The kitsch of Izmaylovo Market is something one either loves or can’t stand. Personally I don’t mind it. But the group I’m here with – hoooo boy are they offended by it.
Mission of the day: moral support for our friend, who is obsessed with getting a fur coat from the flea market. I know what you’re thinking: fur coat and flea market sound like a suspicious combination. But there’s no changing one’s mind once it’s set on a goal, so here we are.
I break away from the group, moving towards the trinkets area. I’ve been here twice already, and I wanted to pay my respects to the object I’ve been lusting over: a Cyrillic typewriter.
I can’t justify buying one; it’s too bulky, too heavy to lug around from country to country, so I’ve been holding myself back. I still want it, I groan inwardly as I stand before it once again. The seller doesn’t recognise me, and why should he — he must have had thousands of people pass by his stand since the last time I was here — though we did have a nice long chat where he had proudly declared, I never forget a face. I’m aware that I’m forgettable, but still, fairly insulted here.
The next stall sells Lenin pins, Lenin statuettes (and amongst them a lone Che Guevarra bust), boxes filled with old coins. The next stall: gas masks, the kind you’d don before taking refuge underground as the city sirens go off. There are scratches on the glass plates and I imagine the wearer suffocating, clawing at it, not being able to take it off, poison gas seeping into the helmet in the most ironic twist of fate.

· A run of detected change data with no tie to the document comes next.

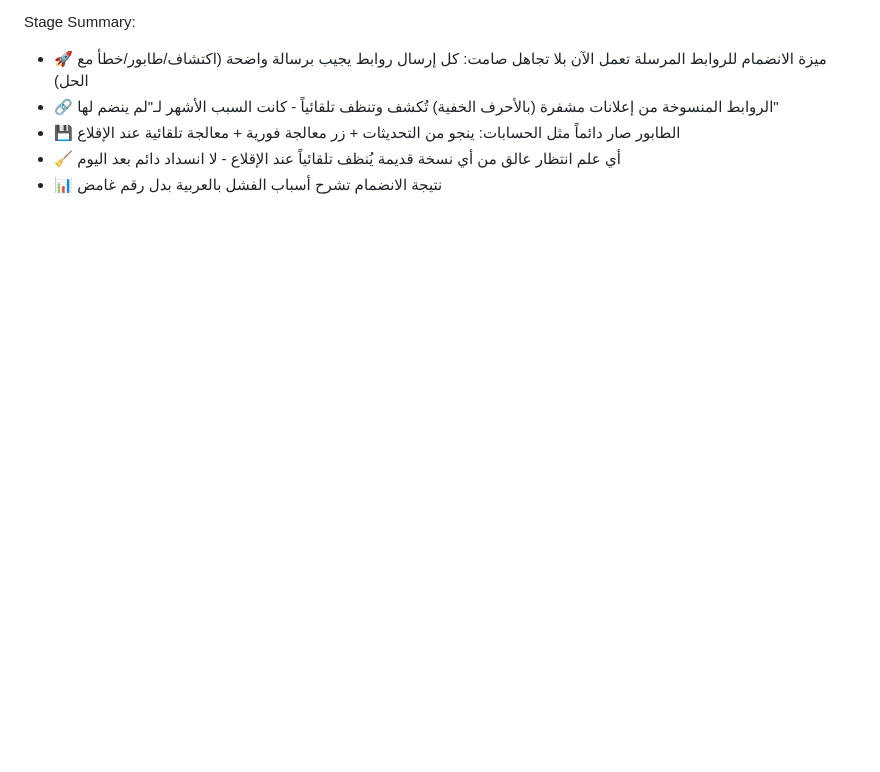
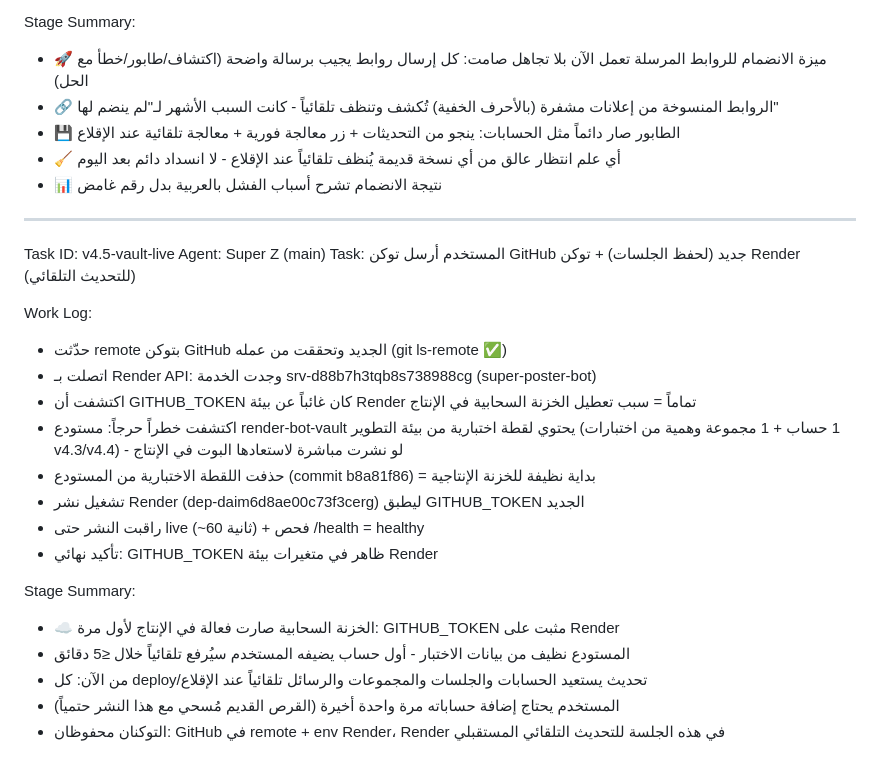
Before and after one commit to ahmedalmorish744-hub/render-bot, a Markdown page: worklog.md, the part around the change. Rendered like a GitHub page; blank space fills up the shorter version.

Commit message:
📝 worklog: v4.5 vault live (GITHUB_TOKEN on Render + clean vault + auto deploy)

```diff
--- a/worklog.md
+++ b/worklog.md
@@ -537,3 +537,25 @@ Stage Summary:
 - 💾 الطابور صار دائماً مثل الحسابات: ينجو من التحديثات + زر معالجة فورية + معالجة تلقائية عند الإقلاع
 - 🧹 أي علم انتظار عالق من أي نسخة قديمة يُنظف تلقائياً عند الإقلاع - لا انسداد دائم بعد اليوم
 - 📊 نتيجة الانضمام تشرح أسباب الفشل بالعربية بدل رقم غامض
+
+---
+Task ID: v4.5-vault-live
+Agent: Super Z (main)
+Task: المستخدم أرسل توكن GitHub جديد (لحفظ الجلسات) + توكن Render (للتحديث التلقائي)
+
+Work Log:
+- حدّثت remote بتوكن GitHub الجديد وتحققت من عمله (git ls-remote ✅)
+- اتصلت بـ Render API: وجدت الخدمة srv-d88b7h3tqb8s738988cg (super-poster-bot)
+- اكتشفت أن GITHUB_TOKEN كان غائباً عن بيئة Render تماماً = سبب تعطيل الخزنة السحابية في الإنتاج
+- اكتشفت خطراً حرجاً: مستودع render-bot-vault يحتوي لقطة اختبارية من بيئة التطوير (1 حساب + 1 مجموعة وهمية من اختبارات v4.3/v4.4) - لو نشرت مباشرة لاستعادها البوت في الإنتاج
+- حذفت اللقطة الاختبارية من المستودع (commit b8a81f86) = بداية نظيفة للخزنة الإنتاجية
+- تشغيل نشر Render (dep-daim6d8ae00c73f3cerg) ليطبق GITHUB_TOKEN الجديد
+- راقبت النشر حتى live (~60 ثانية) + فحص /health = healthy
+- تأكيد نهائي: GITHUB_TOKEN ظاهر في متغيرات بيئة Render
+
+Stage Summary:
+- ☁️ الخزنة السحابية صارت فعالة في الإنتاج لأول مرة: GITHUB_TOKEN مثبت على Render
+- المستودع نظيف من بيانات الاختبار - أول حساب يضيفه المستخدم سيُرفع تلقائياً خلال ≤5 دقائق
+- من الآن: كل deploy/تحديث يستعيد الحسابات والجلسات والمجموعات والرسائل تلقائياً عند الإقلاع
+- المستخدم يحتاج إضافة حساباته مرة واحدة أخيرة (القرص القديم مُسحي مع هذا النشر حتمياً)
+- التوكنان محفوظان: GitHub في remote + env Render، Render في هذه الجلسة للتحديث التلقائي المستقبلي
```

There you are, says my friend, annoyed, who tugs at my bag to lead me all the way to the fabrics section of the market. I found it, she informs our group, swinging the fur over her shoulders in a dramatic sweep. What do you think?

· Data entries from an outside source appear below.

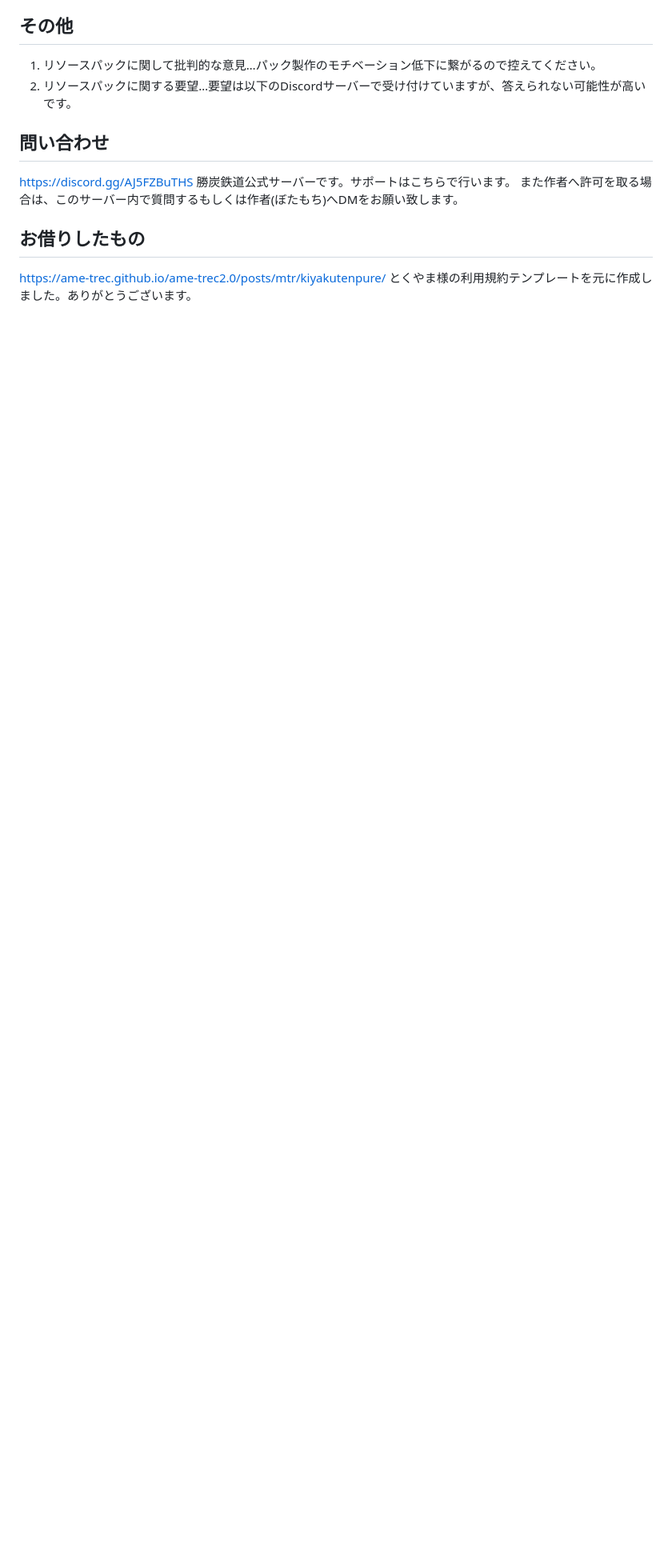
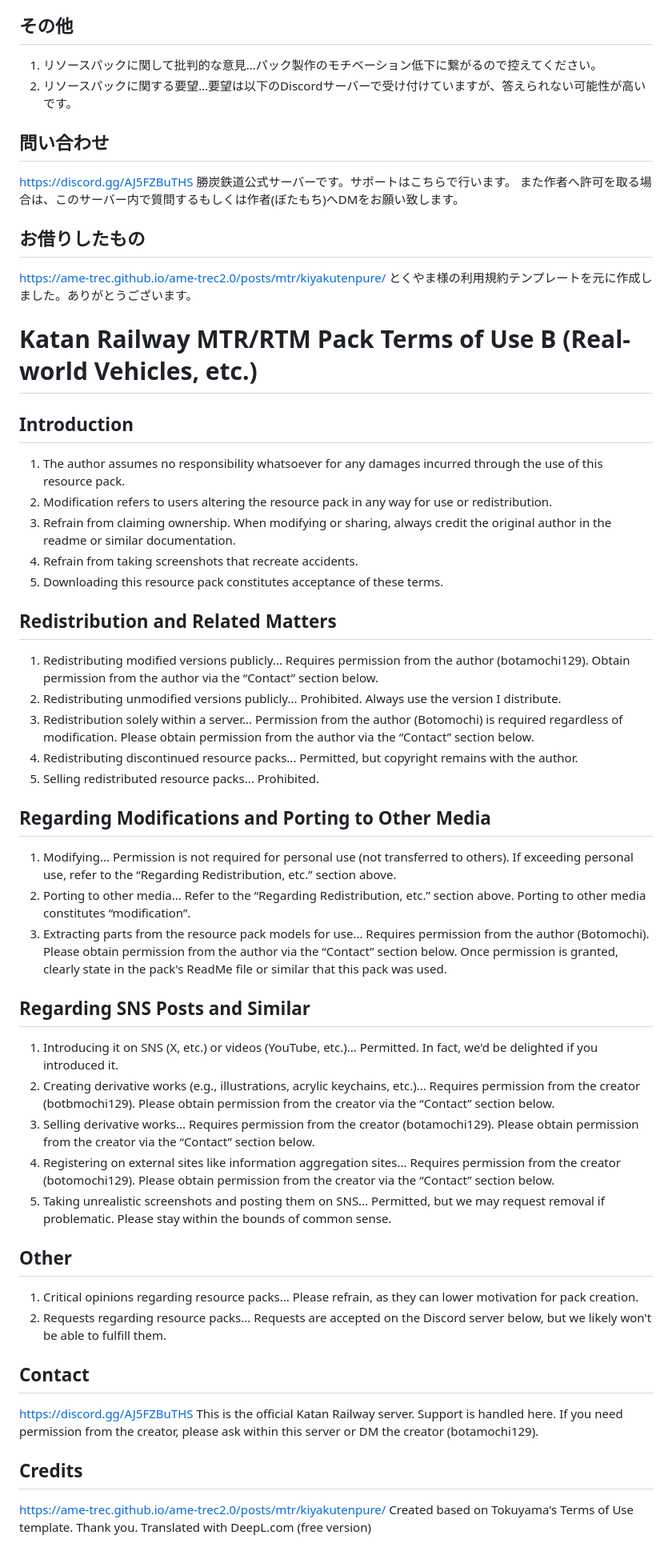
Before and after one commit to botamochi129/katan_railway, a Markdown page: License_B_ReadMe.md, the part around the change. Shown at 80% size. GitHub-like rendering; blank space fills up the shorter version.

```diff
--- a/License_B_ReadMe.md
+++ b/License_B_ReadMe.md
@@ -32,3 +32,40 @@ https://discord.gg/AJ5FZBuTHS
 ## お借りしたもの
 https://ame-trec.github.io/ame-trec2.0/posts/mtr/kiyakutenpure/
 とくやま様の利用規約テンプレートを元に作成しました。ありがとうございます。
+
+
+# Katan Railway MTR/RTM Pack Terms of Use B (Real-world Vehicles, etc.)
+
+## Introduction
+1. The author assumes no responsibility whatsoever for any damages incurred through the use of this resource pack.
+2. Modification refers to users altering the resource pack in any way for use or redistribution.
+3. Refrain from claiming ownership. When modifying or sharing, always credit the original author in the readme or similar documentation.
+4. Refrain from taking screenshots that recreate accidents.
+5. Downloading this resource pack constitutes acceptance of these terms.
+## Redistribution and Related Matters
+1. Redistributing modified versions publicly... Requires permission from the author (botamochi129). Obtain permission from the author via the “Contact” section below.
+2. Redistributing unmodified versions publicly... Prohibited. Always use the version I distribute.
+3. Redistribution solely within a server... Permission from the author (Botomochi) is required regardless of modification. Please obtain permission from the author via the “Contact” section below.
+5. Redistributing discontinued resource packs... Permitted, but copyright remains with the author.
+6. Selling redistributed resource packs... Prohibited.
+## Regarding Modifications and Porting to Other Media
+1. Modifying... Permission is not required for personal use (not transferred to others). If exceeding personal use, refer to the “Regarding Redistribution, etc.” section above.
+2. Porting to other media... Refer to the “Regarding Redistribution, etc.” section above. Porting to other media constitutes “modification”.
+3. Extracting parts from the resource pack models for use... Requires permission from the author (Botomochi). Please obtain permission from the author via the “Contact” section below. Once permission is granted, clearly state in the pack's ReadMe file or similar that this pack was used.
+## Regarding SNS Posts and Similar
+1. Introducing it on SNS (X, etc.) or videos (YouTube, etc.)... Permitted. In fact, we'd be delighted if you introduced it.
+2. Creating derivative works (e.g., illustrations, acrylic keychains, etc.)... Requires permission from the creator (botbmochi129). Please obtain permission from the creator via the “Contact” section below.
+3. Selling derivative works... Requires permission from the creator (botamochi129). Please obtain permission from the creator via the “Contact” section below.
+4. Registering on external sites like information aggregation sites... Requires permission from the creator (botomochi129). Please obtain permission from the creator via the “Contact” section below.
+5. Taking unrealistic screenshots and posting them on SNS... Permitted, but we may request removal if problematic. Please stay within the bounds of common sense.
+## Other
+1. Critical opinions regarding resource packs... Please refrain, as they can lower motivation for pack creation.
+2. Requests regarding resource packs... Requests are accepted on the Discord server below, but we likely won't be able to fulfill them.
+## Contact
+https://discord.gg/AJ5FZBuTHS
+This is the official Katan Railway server. Support is handled here.
+If you need permission from the creator, please ask within this server or DM the creator (botamochi129).
+## Credits
+https://ame-trec.github.io/ame-trec2.0/posts/mtr/kiyakutenpure/
+Created based on Tokuyama's Terms of Use template. Thank you.
+Translated with DeepL.com (free version)
```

I admit it’s beautiful on her. Maybe second-hand is the only way to go, when it comes to fur? Isn’t it normally passed down from one generation to the next, in general? The owner of this coat probably had no family to pass it on to. She must have frittered away in a retirement home, no one claiming her body until someone hauled her box of belongings off to some second-hand store which eventually ended up here. Or it could be the seller’s stepmother’s fur, a reviled woman whose family wanted to be rid of all her memories and belongings as soon as she passed, and dumped her coat in the market on the way back from the funeral.
After egging her on with words of encouragement, our friend pays an insane amount for the coat. As we retrace our steps through the market towards the metro I show her the typewriter. Oh darling, she sighs. Keep your money for something else. That thing is so unnecessary.
Currently listening to:
… I Care Because You Do